======== Data ========

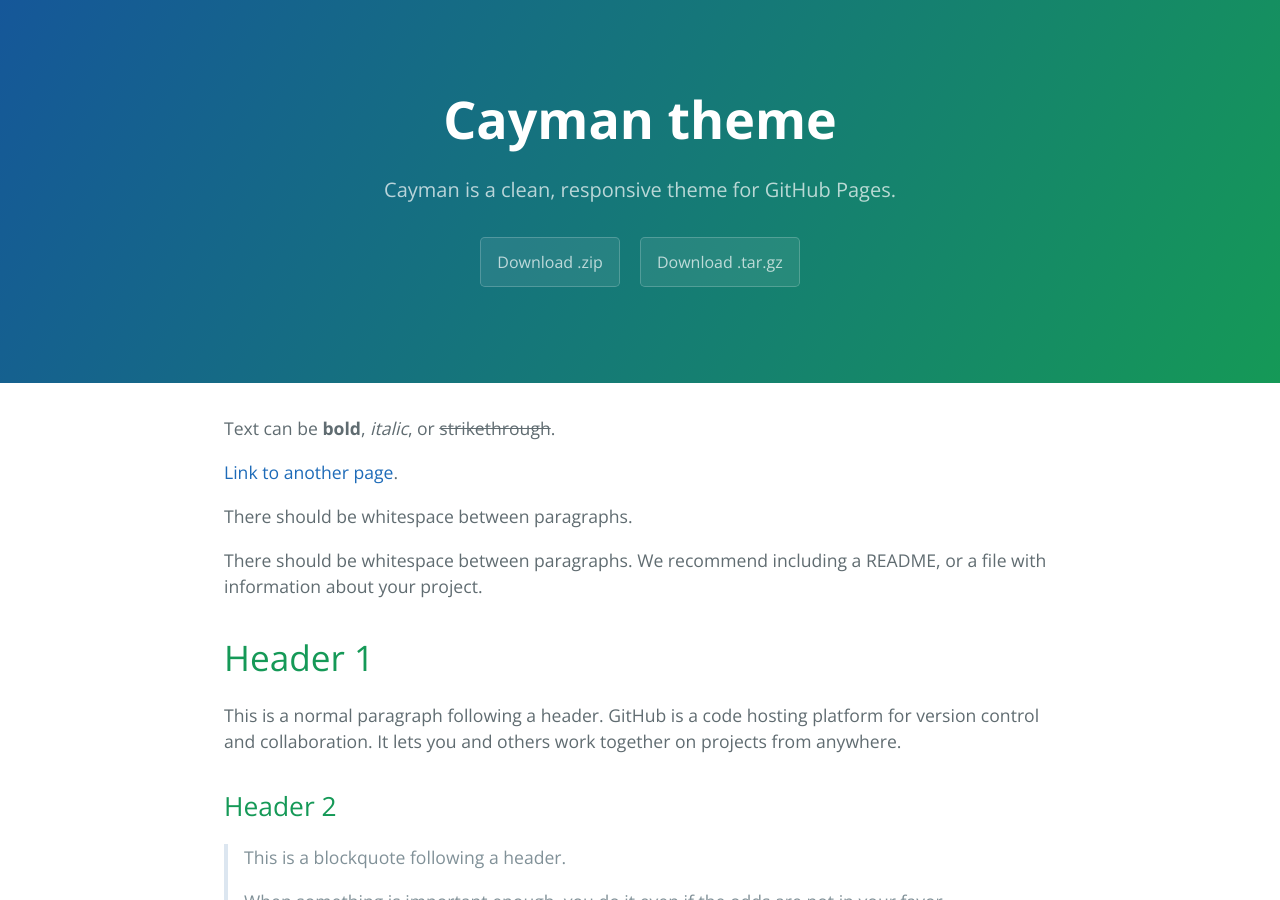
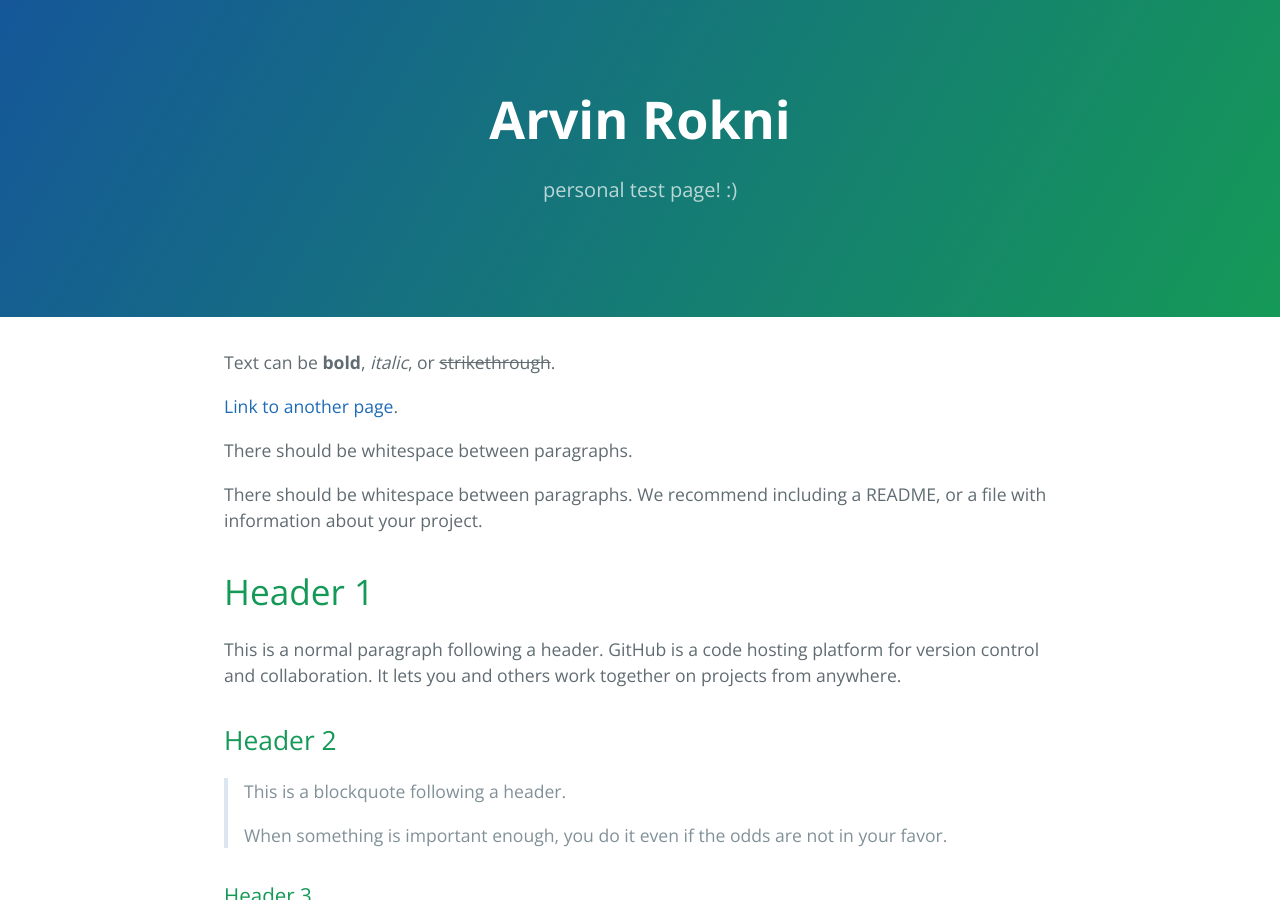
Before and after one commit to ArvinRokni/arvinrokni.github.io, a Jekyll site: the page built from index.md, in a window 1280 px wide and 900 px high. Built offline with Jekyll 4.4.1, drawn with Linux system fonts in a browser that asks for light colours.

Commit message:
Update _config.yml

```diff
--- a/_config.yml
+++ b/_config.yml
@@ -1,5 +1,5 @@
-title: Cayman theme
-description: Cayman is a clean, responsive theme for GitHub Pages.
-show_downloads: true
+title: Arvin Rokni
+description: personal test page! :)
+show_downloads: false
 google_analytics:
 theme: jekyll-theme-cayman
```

========
======== Data ========

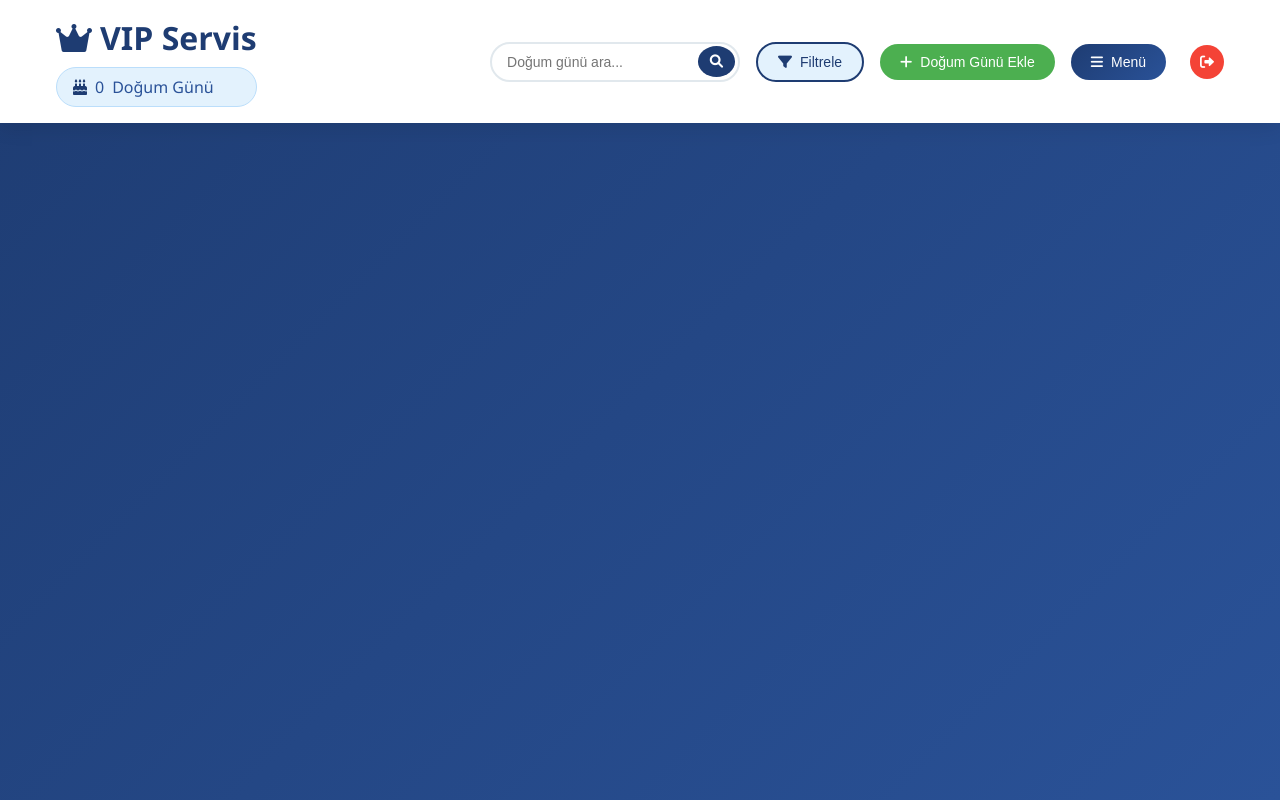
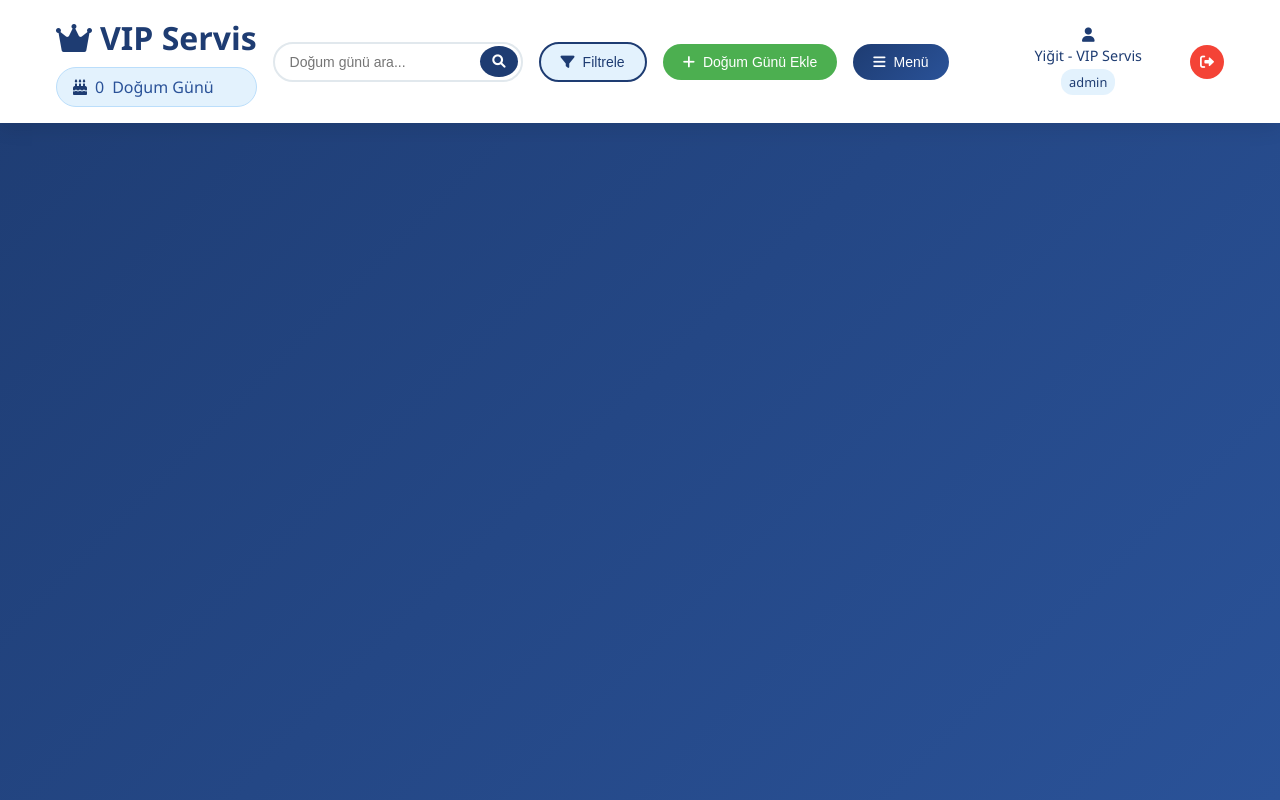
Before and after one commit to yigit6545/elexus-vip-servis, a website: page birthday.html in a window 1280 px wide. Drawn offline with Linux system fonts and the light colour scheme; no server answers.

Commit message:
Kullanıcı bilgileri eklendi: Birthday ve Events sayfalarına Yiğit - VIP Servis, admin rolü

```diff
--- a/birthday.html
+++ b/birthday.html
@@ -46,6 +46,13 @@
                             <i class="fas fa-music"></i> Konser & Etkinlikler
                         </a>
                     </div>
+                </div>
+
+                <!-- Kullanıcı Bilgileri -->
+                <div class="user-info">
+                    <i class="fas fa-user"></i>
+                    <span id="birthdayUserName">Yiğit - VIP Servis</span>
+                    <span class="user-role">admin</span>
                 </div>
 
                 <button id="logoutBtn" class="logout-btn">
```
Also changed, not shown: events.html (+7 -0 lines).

========
======== Data ========

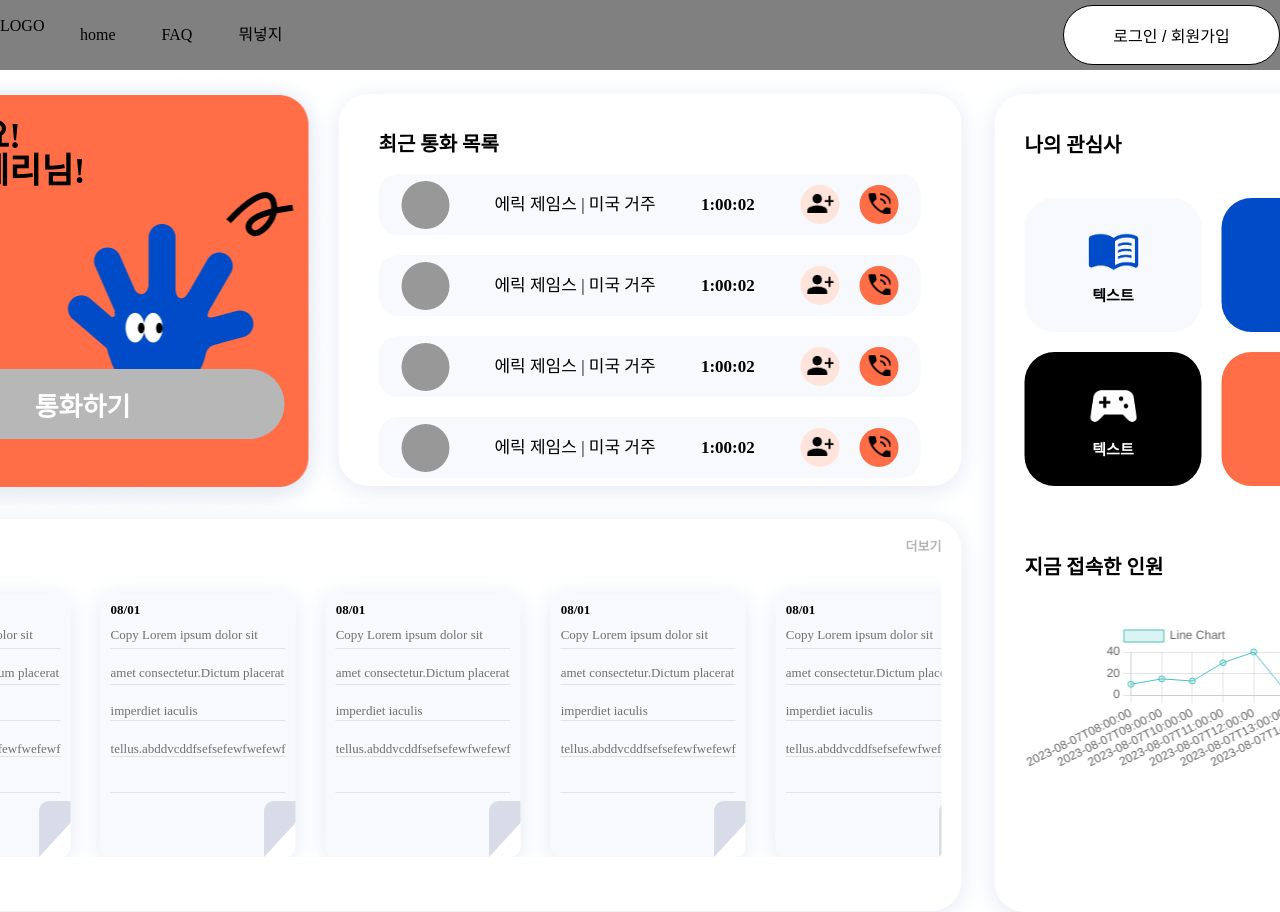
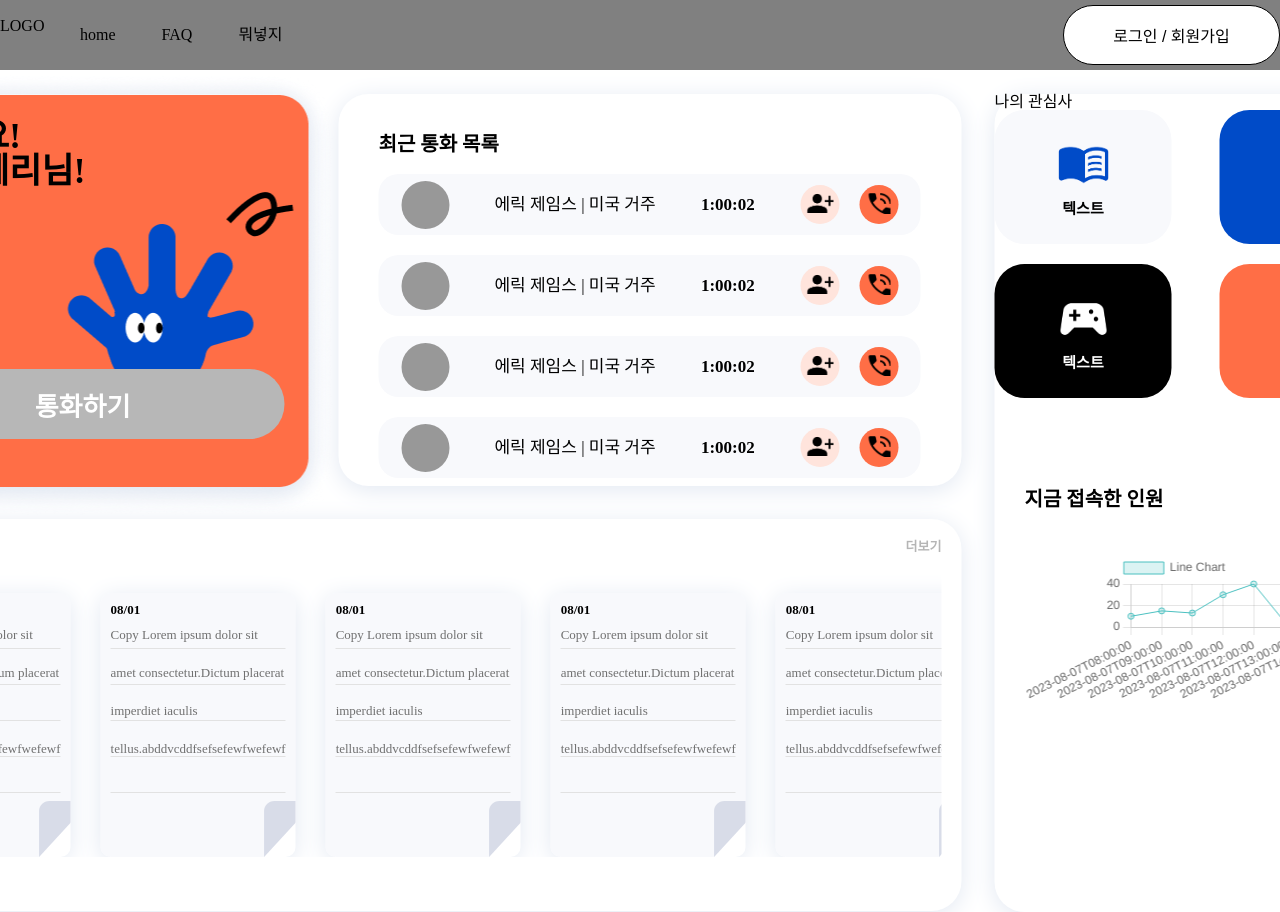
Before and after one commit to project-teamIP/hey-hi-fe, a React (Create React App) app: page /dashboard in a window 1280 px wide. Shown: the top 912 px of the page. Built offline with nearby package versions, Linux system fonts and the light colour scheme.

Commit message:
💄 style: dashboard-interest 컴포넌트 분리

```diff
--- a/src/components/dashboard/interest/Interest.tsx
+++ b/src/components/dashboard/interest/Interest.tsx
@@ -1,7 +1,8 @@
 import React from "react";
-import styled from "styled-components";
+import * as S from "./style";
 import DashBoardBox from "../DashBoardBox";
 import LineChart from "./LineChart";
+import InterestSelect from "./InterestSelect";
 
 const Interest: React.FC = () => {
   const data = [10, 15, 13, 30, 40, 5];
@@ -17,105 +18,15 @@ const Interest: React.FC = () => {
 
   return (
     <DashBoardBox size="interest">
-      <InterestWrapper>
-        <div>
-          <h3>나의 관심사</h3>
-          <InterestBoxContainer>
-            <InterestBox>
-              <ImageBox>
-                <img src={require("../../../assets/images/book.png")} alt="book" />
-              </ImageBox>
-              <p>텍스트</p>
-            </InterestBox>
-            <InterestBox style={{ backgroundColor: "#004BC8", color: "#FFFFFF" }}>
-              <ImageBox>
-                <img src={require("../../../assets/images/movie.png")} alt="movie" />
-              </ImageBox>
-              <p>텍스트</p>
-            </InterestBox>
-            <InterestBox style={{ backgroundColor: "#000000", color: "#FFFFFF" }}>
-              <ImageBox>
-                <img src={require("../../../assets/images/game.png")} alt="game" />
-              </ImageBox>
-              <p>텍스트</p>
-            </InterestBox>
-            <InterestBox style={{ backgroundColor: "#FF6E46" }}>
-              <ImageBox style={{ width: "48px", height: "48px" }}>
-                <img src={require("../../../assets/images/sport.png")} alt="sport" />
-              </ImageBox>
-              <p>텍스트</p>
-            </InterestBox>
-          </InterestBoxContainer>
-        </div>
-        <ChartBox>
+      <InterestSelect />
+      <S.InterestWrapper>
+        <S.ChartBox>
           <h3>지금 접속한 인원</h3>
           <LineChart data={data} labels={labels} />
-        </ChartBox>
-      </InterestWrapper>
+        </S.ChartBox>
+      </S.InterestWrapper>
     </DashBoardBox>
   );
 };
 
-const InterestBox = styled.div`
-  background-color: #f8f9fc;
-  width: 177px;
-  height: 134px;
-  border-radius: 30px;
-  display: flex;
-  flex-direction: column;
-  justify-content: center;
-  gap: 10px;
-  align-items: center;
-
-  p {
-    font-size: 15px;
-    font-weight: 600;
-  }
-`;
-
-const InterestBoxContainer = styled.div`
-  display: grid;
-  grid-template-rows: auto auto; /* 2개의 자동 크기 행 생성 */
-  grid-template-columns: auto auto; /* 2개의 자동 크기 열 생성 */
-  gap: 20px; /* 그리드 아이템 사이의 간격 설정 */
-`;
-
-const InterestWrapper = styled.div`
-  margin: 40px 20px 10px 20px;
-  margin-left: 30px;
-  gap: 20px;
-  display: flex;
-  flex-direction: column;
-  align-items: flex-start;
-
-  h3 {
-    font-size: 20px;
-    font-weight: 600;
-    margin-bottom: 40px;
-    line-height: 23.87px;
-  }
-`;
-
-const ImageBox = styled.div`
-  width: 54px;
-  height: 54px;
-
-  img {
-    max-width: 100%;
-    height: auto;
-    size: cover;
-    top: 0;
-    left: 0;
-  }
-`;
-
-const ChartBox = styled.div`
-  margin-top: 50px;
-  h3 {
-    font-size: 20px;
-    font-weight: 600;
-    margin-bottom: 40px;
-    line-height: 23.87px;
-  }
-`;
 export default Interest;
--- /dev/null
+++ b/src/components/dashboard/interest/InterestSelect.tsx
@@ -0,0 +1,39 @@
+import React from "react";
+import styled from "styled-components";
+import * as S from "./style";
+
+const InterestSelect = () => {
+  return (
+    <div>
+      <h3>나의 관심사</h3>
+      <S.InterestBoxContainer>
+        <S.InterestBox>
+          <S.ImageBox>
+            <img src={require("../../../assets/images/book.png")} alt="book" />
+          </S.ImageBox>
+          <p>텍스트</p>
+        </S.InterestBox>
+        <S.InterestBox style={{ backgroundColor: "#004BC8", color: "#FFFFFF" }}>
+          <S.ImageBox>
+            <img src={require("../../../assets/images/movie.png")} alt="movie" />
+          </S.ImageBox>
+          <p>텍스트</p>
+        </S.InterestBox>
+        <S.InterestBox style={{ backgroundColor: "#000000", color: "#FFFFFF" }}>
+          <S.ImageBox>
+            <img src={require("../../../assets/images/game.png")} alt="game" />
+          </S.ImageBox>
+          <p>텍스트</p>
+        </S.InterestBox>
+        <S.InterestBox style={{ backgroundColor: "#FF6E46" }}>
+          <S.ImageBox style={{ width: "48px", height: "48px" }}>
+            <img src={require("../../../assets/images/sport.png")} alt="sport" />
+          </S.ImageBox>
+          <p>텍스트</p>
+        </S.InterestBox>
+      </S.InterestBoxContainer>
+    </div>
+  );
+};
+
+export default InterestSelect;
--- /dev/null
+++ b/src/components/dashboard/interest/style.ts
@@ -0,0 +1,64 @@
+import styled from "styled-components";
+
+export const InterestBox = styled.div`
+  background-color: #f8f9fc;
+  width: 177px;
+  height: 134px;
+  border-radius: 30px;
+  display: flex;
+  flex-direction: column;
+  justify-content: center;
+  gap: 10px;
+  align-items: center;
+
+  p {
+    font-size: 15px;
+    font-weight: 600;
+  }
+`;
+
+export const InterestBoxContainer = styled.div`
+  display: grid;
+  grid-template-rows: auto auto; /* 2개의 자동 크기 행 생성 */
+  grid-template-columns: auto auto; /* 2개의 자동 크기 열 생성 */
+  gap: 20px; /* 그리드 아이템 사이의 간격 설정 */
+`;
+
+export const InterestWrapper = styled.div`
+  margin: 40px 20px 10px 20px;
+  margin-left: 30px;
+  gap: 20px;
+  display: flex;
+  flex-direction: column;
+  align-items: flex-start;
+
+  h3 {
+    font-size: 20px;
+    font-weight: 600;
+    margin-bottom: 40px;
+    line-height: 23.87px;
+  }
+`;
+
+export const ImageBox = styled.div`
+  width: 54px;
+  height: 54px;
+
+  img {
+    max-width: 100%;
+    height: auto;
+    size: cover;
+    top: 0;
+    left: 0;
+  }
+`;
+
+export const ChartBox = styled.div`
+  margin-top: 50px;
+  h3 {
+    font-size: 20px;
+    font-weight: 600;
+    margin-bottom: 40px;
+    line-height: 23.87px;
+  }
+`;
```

========

What you will do:
Look through the entries above, and wherever a line holds the word "description", copy it.

Solution below:
-description: Cayman is a clean, responsive theme for GitHub Pages.
+description: personal test page! :)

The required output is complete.